Scavenging of riboflavin-photogenerated oxidative species by uric acid, xanthine or hypoxanthine: A kinetic study
Air-equilibrated aqueous solutions of the purine bases (PBs) uric acid (URA), xanthine (XAN) and hypoxanthine (HXA) have been irradiated with visible light in the presence of riboflavin (Rf) as the only light-absorbing compound, to study to what extent the reactive oxygenated species (ROSs) singlet molecular oxygen, O2(1Δg), and superoxide radical anion, O2−, are involved in the observed photodegradation processes. Both reactive species are generated from triplet excited riboflavin (3Rf*) by well-known processes: energy transfer from 3Rf* to ground state oxygen to yield O2(1Δg), and electron transfer from each PB to 3Rf* to produce the radical anion Rf− that, after another electron transfer step to ground state oxygen, yields O2− and Rf. The kinetics of the involved processes have been studied by polarographic detection of oxygen uptake and time-resolved phosphorescence detection of O2(1Δg), at concentrations in the range 0.05–0.5 mM in aqueous solutions at pH values 5, 7, 9, and 12, to compare the reactivity of the neutral and ionic species of each purine base. By means of Rose Bengal photosensitized reactions, it could be shown that O2(1Δg) is quenched by the three PBs with an overall rate constant decreasing in the order URA > XAN > HXA, with values ranging from 1.16 × 109 M−1 s−1 (URA at pH 12) to 5 × 106 M−1 s−1 (HXA at pH 7). When Rf is used instead, the quenching process takes place mostly by a chemical mechanism that prevents the oxidation of Rf by O2(1Δg).Experiments with Rf and superoxide dismutase indicate that the PBs also react with O2− by a mechanism which is not simple. With URA, largely the most efficient O2(1Δg)-quencher, the major ROS generated is O2−, and the process is characterized by the largest rate of oxygen uptake, indicating efficient overall-scavenging and URA oxidation. With HXA, the less efficient O2(1Δg)-quencher, the process shows a relatively high rate of oxygen consumption, especially in alkaline solution, likely as a result of the efficient generation of O2− from Rf− and its concomitant reaction with HXA. Finally, with XAN the quenching efficiency takes intermediate values. At physiological pH, URA is the most efficient antioxidant, showing the highest overall rate constant for O2(1Δg) quenching, the lowest efficiency for the reaction with O2(1Δg), and the highest relative rate of oxygen uptake.

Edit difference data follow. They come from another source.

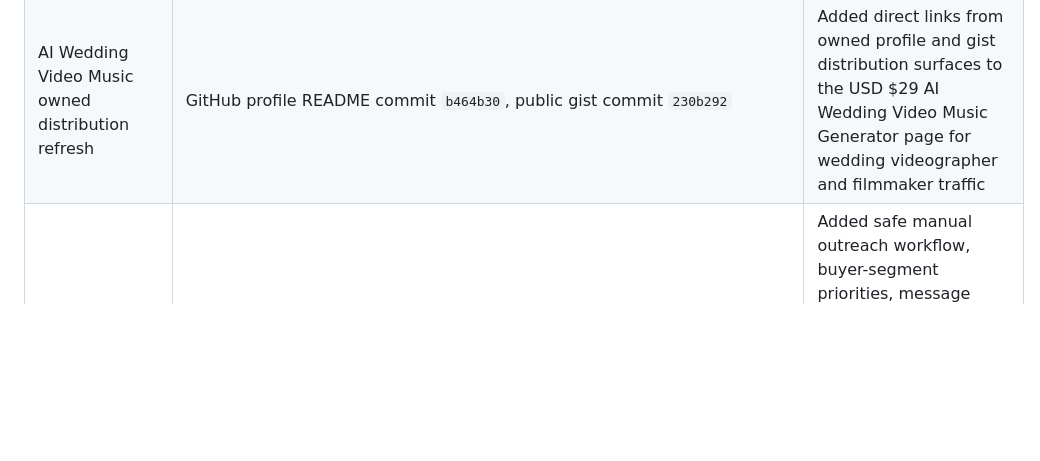
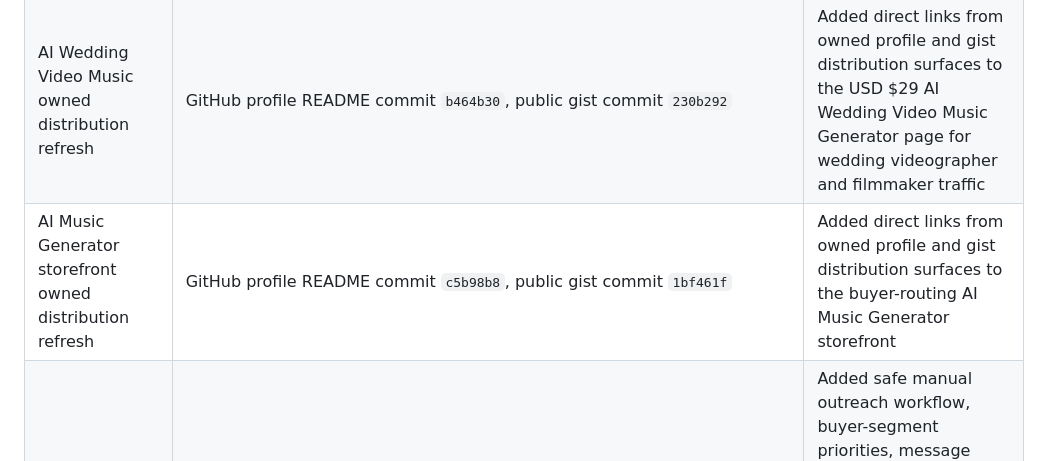
Before and after one commit to jackjin1997/agent-audit-sprint, a Markdown page: ledger.md, the part around the change. Drawn GitHub-style; blank space fills up the shorter version.

Commit message:
Record AI music storefront distribution refresh

```diff
--- a/ledger.md
+++ b/ledger.md
@@ -81,6 +81,7 @@ Checked on 2026-06-23 (monitor timestamp 2026-06-22T16:23:50Z):
 | AI Commercial Jingle owned distribution refresh | GitHub profile README commit `db0e56d`, public gist commit `d157869` | Added direct links from owned profile and gist distribution surfaces to the USD $29 AI Commercial Jingle Generator page for local-business traffic |
 | AI Real Estate Listing Music owned distribution refresh | GitHub profile README commit `60eb20e`, public gist commit `3b5e0a4` | Added direct links from owned profile and gist distribution surfaces to the USD $29 AI Real Estate Listing Music Generator page for real estate agent and listing media traffic |
 | AI Wedding Video Music owned distribution refresh | GitHub profile README commit `b464b30`, public gist commit `230b292` | Added direct links from owned profile and gist distribution surfaces to the USD $29 AI Wedding Video Music Generator page for wedding videographer and filmmaker traffic |
+| AI Music Generator storefront owned distribution refresh | GitHub profile README commit `c5b98b8`, public gist commit `1bf461f` | Added direct links from owned profile and gist distribution surfaces to the buyer-routing AI Music Generator storefront |
 | AI Jingle outreach playbook | `outreach/ai-jingle-outreach.md`, `private-notes/ai-jingle-prospect-workflow-2026-06-22.md`, `private-notes/ai-jingle-prospect-shortlist-2026-06-22.md` | Added safe manual outreach workflow, buyer-segment priorities, message templates, research signals, a 12-prospect shortlist, first-five send queue, and daily execution checklist for the USD $149 Ad Music Pack path; no messages sent automatically |
 | High-intent lead finder | `scripts/find-high-intent-leads.mjs`, `private-notes/high-intent-leads-2026-06-22.md`, `private-notes/high-intent-shortlist-2026-06-22.md` | Added authenticated GitHub issue search helper and generated manual shortlist for current MCP/agent security/auth/scanner demand signals; no comments posted automatically |
 | Browserbase sample distribution | Profile README, public gist, launch release, booking FAQ discussion, homepage sample section, browser automation vertical page | Updated with Browserbase sample report link |
```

Journal: Journal of Photochemistry and Photobiology A: Chemistry - Volume 193, Issues 2–3, 25 January 2008, Pages 103–109